The court had referred the bill back to the upper house of parliament with suggested amendments after finding nine articles within the bill unconstitutional, alongside amendments to four unconstitutional articles within the House of Representatives elections bill.
Sobhi Saleh, committee member and Muslim Brotherhood leading figure who presided over Tuesday’s session, stated that the legislative committee approved all the SCC’s amendments to the political participation bill, reported state-owned Al-Ahram.
The amendments included changes to Article 16, which states that elections should be fully monitored by the judiciary. The committee stated that even voting by Egyptian expatriates abroad would be monitored by the judiciary.
The legislative committee also approved an article banning electoral campaigning based on religious, sexist, or ethnic slogans or symbols or any slogans which might threaten national unity. The penalty for violating the ban is imprisonment for at least three months and a monetary fine between EGP 5,000 to 10,000.
The article was deemed unconstitutional by the SCC for failing to explicitly ban the use of religious slogans in campaigning.
The committee also cancelled articles in the bill requiring private-owned media to dedicate equal coverage to all candidates, said Mustafa Helal, Shura Council spokesperson. The articles were considered unconstitutional because they violate freedoms of speech, press, and expression, the court said.

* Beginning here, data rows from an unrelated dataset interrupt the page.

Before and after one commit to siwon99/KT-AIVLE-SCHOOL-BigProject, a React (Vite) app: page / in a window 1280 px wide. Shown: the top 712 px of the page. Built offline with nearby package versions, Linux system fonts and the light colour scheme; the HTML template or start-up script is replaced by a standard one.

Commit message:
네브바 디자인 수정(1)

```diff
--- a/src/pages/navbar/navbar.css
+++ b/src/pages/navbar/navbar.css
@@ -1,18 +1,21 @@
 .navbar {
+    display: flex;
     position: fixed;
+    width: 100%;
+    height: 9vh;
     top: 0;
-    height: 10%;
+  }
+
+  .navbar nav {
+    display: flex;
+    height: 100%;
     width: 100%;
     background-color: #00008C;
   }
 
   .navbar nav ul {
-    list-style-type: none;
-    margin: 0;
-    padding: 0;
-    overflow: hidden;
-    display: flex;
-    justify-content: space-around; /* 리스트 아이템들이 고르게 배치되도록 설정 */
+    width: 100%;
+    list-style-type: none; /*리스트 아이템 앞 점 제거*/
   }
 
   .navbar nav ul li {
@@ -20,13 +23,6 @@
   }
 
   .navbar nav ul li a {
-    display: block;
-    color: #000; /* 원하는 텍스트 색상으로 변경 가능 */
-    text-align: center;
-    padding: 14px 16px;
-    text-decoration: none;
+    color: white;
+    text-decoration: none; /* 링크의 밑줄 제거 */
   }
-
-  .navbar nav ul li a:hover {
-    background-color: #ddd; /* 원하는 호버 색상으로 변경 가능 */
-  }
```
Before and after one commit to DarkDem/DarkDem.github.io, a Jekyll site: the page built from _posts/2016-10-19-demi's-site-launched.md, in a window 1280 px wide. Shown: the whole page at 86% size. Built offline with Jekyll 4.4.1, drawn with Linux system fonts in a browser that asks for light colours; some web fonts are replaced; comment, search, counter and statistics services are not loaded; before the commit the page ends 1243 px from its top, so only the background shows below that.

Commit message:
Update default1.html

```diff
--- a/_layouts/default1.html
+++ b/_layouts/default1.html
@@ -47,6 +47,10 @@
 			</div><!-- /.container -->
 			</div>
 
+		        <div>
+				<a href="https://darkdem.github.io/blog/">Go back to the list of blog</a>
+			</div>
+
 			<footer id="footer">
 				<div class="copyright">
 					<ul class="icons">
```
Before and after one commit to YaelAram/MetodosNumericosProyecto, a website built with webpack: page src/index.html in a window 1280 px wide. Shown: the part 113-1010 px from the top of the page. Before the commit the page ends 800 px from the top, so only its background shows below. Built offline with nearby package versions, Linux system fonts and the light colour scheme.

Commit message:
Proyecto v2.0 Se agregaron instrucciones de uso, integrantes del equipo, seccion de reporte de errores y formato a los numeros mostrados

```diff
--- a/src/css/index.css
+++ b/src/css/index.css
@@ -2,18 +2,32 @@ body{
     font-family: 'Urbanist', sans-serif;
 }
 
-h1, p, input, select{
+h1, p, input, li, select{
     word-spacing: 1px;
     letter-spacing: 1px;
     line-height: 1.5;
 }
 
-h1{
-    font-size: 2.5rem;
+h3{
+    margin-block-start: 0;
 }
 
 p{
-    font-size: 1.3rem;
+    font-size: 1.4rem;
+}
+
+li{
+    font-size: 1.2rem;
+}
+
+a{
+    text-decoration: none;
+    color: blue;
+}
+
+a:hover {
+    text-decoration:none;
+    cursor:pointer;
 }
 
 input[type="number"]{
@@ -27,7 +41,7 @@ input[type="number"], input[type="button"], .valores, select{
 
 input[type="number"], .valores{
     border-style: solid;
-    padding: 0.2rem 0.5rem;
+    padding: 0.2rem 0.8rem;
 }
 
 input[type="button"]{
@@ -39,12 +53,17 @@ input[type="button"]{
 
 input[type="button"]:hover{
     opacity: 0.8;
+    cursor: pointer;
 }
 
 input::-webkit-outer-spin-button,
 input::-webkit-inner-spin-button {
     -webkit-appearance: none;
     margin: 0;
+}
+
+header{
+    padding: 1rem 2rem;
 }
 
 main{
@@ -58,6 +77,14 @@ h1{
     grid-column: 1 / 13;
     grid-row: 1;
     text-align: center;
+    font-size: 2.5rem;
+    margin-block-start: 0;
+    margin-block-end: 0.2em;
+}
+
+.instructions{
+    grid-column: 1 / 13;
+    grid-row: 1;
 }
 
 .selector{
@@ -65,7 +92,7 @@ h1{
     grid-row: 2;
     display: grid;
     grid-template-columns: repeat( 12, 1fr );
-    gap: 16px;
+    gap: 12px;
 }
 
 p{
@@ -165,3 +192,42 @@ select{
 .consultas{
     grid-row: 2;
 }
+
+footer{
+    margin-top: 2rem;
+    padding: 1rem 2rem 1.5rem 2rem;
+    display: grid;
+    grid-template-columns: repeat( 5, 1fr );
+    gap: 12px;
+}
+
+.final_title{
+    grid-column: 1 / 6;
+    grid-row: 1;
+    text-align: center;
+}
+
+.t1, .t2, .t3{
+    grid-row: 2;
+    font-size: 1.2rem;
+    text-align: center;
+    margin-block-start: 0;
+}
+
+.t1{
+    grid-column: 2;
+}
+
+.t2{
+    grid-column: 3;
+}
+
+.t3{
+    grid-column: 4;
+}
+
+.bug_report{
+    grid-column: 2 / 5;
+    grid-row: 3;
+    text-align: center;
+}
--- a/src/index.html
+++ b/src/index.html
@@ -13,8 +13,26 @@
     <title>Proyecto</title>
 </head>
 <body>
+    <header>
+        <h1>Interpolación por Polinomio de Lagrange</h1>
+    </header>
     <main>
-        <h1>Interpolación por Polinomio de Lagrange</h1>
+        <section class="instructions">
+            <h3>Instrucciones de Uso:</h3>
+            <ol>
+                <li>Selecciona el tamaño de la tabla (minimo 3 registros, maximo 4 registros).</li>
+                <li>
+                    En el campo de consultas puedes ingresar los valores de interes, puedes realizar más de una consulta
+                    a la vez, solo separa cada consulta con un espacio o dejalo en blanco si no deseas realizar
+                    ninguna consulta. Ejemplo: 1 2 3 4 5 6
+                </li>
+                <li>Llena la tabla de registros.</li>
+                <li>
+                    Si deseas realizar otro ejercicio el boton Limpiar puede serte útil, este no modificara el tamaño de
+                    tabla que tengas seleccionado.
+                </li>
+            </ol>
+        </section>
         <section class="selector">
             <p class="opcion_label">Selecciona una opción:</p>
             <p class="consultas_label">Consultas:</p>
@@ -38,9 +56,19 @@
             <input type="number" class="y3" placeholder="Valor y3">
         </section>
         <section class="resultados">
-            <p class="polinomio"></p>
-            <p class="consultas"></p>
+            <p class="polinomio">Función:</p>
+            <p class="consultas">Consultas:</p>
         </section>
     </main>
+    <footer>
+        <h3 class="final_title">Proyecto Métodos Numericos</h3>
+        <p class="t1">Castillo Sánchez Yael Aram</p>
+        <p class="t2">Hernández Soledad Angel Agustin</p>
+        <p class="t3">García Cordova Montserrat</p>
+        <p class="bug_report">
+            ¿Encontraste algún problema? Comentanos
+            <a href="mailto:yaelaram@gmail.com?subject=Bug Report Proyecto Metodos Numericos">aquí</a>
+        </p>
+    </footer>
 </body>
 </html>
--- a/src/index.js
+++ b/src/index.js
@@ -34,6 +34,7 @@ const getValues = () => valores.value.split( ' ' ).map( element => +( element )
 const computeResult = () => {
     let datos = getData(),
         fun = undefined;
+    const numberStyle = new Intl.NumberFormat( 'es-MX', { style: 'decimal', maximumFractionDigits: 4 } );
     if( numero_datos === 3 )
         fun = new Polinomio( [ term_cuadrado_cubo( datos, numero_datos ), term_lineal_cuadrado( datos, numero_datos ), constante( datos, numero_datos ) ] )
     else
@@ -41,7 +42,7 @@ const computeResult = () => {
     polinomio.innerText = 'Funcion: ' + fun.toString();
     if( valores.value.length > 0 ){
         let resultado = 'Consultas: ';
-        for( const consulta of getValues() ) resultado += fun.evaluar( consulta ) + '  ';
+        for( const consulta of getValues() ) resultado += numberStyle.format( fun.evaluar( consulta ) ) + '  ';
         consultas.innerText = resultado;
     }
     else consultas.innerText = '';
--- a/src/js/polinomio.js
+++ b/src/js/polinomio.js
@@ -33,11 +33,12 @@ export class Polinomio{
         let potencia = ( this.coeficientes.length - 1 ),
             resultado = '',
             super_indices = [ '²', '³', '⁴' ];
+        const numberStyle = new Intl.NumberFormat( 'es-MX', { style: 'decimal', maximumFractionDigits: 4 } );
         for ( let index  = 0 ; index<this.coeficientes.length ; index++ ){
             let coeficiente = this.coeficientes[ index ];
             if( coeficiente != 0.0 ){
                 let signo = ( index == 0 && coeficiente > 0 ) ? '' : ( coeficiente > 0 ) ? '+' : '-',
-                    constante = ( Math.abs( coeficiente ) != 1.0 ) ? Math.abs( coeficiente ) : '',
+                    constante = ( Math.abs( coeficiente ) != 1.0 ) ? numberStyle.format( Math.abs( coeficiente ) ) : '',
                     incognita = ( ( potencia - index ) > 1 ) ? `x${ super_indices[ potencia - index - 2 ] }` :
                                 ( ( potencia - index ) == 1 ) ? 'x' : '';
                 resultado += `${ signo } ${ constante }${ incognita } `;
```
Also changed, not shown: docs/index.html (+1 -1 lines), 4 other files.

The article preventing military and security personnel from voting was amended based on recommendations by the Armed Forces. Although the SCC deemed the exclusion of military and police from voting unconstitutional, the Armed Forces’ proposition postponed allowing personnel to vote until July 2020.
During a meeting with the Committee on Legislative and Constitutional Affairs on Sunday, Major General Mamdouh Shahin, the Defence Ministry’s assistant for legal and constitutional affairs, said that including personal data and information of officers and members of the Armed Forces in the voter database could jeopardise national security.
Minister of State for Legal and Parliamentary Affairs Hatem Bagato said that a secure framework could be put in place allowing police and military personnel to vote by July 2020.
The SCC’s amendments to the House of Representatives’ elections bill are scheduled to be reviewed by the committee next week.
The two bills make up the legislation governing the upcoming elections for the lower house of parliament.